Now there was a man in Jerusalem whose name was Simeon; this man was righteous and devout, looking forward to the consolation of Israel, and the Holy Spirit rested on him. It had been revealed to him by the Holy Spirit that he would not see death before he had seen the Lord’s Messiah. Guided by the Spirit, Simeon came into the temple; and when the parents brought in the child Jesus, to do for him what was customary under the law, Simeon took him in his arms and praised God, saying,
“Master, now you are dismissing your servant in peace, according to your word; for my eyes have seen your salvation, which you have prepared in the presence of all peoples, a light for revelation to the Gentiles and for glory to your people Israel.”
And the child’s father and mother were amazed at what was being said about him. Then Simeon blessed them and said to his mother Mary, “This child is destined for the falling and the rising of many in Israel, and to be a sign that will be opposed so that the inner thoughts of many will be revealed—and a sword will pierce your own soul too.” Luke 2:25-35 (NRSV)
Simeon’s prayer of praise to God over having the privilege of seeing Jesus – God incarnate- with his own eyes, is known as the Nunc Dimittus, which is Latin for, “now lettest thou depart.” Simeon was indeed blessed to receive the reassurance of his faith before he died.
God also revealed to Simeon the upheaval that would accompany, and follow Jesus’ coming on earth. As we know, the Temple was destroyed in AD 70, not long after Jesus’ death and ascension. Since that time the Jewish people (as well as many Christians) have been persecuted, exiled and even put to death for their faith. We long for peace on earth, but it has not been manifested here in the world of not-yet.” We are like Simeon in that we trust that we too will see Jesus and live in His fulfilled kingdom.
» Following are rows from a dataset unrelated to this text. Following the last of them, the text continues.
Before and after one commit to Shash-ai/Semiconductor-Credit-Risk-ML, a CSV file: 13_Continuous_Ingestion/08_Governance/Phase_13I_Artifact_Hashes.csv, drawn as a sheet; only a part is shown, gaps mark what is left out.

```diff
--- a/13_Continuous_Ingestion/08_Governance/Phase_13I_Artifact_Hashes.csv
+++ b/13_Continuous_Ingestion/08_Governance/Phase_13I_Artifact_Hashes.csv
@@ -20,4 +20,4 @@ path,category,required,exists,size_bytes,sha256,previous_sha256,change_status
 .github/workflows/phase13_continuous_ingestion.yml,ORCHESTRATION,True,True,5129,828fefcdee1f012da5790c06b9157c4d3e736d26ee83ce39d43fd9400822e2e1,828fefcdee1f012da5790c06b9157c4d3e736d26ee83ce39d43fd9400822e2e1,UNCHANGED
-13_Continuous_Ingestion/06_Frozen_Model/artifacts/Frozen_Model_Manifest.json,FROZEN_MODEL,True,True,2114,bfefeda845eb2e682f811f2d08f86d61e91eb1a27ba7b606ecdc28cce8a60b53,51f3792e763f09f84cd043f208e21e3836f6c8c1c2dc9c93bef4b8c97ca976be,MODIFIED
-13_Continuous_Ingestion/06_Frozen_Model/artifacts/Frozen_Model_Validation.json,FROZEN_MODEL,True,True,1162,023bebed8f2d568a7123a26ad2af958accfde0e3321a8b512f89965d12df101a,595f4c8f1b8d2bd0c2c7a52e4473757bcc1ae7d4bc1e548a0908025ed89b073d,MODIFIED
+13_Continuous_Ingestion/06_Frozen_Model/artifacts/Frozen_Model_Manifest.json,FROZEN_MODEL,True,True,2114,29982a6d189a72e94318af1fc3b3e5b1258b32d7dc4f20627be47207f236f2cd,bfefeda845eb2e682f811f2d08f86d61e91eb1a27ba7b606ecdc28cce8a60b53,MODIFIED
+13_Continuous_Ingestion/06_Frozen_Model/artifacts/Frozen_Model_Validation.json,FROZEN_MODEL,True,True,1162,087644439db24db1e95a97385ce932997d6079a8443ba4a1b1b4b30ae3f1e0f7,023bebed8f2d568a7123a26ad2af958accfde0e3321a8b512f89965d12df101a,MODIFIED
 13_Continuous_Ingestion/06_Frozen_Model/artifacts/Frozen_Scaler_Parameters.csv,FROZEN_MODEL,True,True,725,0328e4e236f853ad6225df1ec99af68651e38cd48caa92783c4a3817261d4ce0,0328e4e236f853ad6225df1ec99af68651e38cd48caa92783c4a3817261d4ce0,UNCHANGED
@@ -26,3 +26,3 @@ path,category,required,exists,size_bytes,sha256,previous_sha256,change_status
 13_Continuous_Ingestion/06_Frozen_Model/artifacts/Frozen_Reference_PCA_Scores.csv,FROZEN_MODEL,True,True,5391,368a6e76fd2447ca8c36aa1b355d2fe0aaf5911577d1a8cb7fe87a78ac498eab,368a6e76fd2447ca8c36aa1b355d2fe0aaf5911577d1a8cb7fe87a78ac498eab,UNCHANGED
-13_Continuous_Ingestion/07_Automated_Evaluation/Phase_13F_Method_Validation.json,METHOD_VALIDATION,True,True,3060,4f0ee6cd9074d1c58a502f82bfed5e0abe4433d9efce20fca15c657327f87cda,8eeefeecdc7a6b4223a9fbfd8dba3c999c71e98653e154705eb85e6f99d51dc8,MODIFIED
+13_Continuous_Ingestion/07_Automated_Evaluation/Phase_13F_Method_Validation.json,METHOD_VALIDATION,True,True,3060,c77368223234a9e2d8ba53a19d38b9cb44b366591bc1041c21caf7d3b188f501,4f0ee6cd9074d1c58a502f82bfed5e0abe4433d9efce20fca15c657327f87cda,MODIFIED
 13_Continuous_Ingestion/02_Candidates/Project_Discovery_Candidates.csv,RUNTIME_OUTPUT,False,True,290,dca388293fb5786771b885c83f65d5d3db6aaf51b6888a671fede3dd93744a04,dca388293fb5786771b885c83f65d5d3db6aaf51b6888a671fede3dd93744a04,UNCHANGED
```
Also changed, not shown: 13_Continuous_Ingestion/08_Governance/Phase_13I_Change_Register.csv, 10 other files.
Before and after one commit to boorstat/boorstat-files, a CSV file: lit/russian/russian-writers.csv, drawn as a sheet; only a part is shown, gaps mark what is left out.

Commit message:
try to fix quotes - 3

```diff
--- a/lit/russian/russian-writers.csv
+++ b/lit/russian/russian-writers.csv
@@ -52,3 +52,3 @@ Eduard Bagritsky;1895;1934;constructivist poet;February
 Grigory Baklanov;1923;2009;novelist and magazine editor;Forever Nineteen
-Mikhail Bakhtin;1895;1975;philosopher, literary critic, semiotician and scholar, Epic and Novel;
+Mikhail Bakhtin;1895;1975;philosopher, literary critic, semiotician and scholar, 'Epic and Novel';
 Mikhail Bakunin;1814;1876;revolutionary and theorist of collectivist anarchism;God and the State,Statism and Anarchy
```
(Jesus said): Nothing is covered up that will not be uncovered, and nothing secret that will not become known. Therefore whatever you have said in the dark will be heard in the light, and what you have whispered behind closed doors will be proclaimed from the housetops. Luke 12:2-4 (NRSV)
When people prepare to move or to renovate their homes, there is a seemingly endless process of upheaval and mess that goes along with moving and/or renovating. The old things need to be torn down and done away with, while the new things must be put in place and made ready. Transitions are never painless or easy.
It’s not comfortable to throw out or do away with old structures or furniture or habits, but if we want to move on to an improved living space or a more positive existence, there’s old rubbish that needs to go away to make room for what’s clean and new and better. The pain and mess of renovation isn’t always pleasant, but it is at times necessary.
When we do that housecleaning sometimes we find some old and nasty things, like a half eaten dried up sandwich under the couch. It is said that cockroaches scatter when the lights are shined on them- they scurry back to their dark hideouts to avoid detection. Nasty things love to hide in the dark.
But when we shine the lights on everything and get out the cleaner, all the hidden nasties are out in the open. Revealing all the nastiness is only the first step in transformation and making things new. We don’t reveal the nasty things so that they can remain there. We reveal them so that they can be seen, acknowledged, and done away with. We welcome God-with-us in the world knowing that He will reveal all of the evil, injustice, pain and suffering and He will redeem it. (see Revelation 21:1-7)
Simeon knew that along with the joy and redemption of Jesus’ appearing that there would be sorrow, especially for His mother, who would endure the grief of watching her firstborn son dying an excruciating death on a cross.
In our lives we also experience joy as well as pain as we are being transformed and our world is awaiting the transition from the not-yet to the “it is fulfilled.”
Today we can relate to Simeon. We see that God is with us, and we know Him in the Person of Jesus, but we also know that the transformation and the fulfillment of God’s Kingdom is a work in progress.
For the creation waits in eager expectation for the children of God to be revealed. For the creation was subjected to frustration, not by its own choice, but by the will of the one who subjected it, in hope that the creation itself will be liberated from its bondage to decay and brought into the freedom and glory of the children of God.
We know that the whole creation has been groaning as in the pains of childbirth right up to the present time. Not only so, but we ourselves, who have the firstfruits of the Spirit, groan inwardly as we wait eagerly for our adoption to sonship, the redemption of our bodies. Romans 8:19-23 (NIV)
God is with us. He is here in the not-yet. He is here in and with and through the process of renovation and redemption.